Look through the entries that follow and return each line that has the string "outline".

>>>>>

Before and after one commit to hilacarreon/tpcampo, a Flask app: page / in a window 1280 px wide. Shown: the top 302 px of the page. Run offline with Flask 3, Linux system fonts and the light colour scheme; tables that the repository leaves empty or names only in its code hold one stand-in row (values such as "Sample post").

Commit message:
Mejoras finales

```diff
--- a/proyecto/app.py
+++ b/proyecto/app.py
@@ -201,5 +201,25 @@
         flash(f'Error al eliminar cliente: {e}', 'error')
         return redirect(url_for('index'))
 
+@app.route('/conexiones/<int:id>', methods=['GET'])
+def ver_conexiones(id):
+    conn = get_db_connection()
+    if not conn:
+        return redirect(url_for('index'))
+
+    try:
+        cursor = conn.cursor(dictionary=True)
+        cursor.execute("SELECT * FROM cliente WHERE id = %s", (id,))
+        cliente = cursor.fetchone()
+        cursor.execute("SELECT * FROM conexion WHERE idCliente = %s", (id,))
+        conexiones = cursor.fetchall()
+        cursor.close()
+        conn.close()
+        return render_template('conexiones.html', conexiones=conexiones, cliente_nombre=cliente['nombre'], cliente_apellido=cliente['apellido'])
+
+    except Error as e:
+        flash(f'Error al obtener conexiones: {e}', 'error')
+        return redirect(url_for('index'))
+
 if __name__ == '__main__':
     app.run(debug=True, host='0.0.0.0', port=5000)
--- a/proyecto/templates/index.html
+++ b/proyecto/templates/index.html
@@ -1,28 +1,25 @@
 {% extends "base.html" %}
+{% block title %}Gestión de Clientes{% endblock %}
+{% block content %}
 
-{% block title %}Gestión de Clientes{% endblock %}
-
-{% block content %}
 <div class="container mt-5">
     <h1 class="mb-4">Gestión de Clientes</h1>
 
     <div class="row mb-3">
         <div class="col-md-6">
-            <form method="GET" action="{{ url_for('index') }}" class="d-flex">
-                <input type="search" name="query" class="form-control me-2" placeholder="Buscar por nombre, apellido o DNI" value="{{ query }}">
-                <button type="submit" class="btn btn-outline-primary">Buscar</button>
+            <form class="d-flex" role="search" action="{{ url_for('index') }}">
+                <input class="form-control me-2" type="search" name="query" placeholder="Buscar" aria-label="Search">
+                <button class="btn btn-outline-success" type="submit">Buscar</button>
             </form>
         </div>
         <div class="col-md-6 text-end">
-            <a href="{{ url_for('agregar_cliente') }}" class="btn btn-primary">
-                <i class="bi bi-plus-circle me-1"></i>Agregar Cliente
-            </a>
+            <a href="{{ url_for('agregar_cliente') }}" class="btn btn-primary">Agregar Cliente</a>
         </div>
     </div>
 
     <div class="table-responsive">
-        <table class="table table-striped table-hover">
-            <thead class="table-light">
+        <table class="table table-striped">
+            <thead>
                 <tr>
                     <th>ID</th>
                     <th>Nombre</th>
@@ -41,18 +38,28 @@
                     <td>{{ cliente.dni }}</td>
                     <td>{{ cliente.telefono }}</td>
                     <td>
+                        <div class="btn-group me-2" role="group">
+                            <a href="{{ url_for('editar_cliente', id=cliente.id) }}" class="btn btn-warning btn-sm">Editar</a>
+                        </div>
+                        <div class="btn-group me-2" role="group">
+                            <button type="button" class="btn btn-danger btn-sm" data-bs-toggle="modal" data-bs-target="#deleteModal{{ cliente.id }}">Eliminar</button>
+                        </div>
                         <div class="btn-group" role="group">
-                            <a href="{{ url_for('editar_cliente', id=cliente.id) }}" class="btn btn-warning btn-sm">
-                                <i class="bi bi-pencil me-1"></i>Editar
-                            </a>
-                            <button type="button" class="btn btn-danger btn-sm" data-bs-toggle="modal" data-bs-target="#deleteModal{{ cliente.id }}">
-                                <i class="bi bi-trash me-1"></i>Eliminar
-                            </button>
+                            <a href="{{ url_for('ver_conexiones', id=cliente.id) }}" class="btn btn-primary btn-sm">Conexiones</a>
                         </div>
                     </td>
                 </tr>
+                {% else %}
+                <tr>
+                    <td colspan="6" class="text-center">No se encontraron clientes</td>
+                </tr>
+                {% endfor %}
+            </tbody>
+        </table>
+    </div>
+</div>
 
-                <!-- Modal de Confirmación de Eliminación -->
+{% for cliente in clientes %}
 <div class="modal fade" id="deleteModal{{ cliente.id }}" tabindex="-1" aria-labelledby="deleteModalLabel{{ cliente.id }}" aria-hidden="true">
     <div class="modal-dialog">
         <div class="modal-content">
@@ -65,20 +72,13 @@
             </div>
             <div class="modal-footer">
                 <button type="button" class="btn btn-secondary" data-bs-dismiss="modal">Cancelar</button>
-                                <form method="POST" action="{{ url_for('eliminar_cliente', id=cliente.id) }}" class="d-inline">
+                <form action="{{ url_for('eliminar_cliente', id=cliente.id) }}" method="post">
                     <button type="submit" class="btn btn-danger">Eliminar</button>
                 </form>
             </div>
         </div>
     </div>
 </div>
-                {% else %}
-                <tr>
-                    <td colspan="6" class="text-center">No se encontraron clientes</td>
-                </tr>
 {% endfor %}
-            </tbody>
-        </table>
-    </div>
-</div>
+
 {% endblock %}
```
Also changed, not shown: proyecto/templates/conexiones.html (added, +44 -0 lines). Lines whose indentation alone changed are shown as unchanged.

<<<<<

◆ Response to the exercise
-                <button type="submit" class="btn btn-outline-primary">Buscar</button>
+                <button class="btn btn-outline-success" type="submit">Buscar</button>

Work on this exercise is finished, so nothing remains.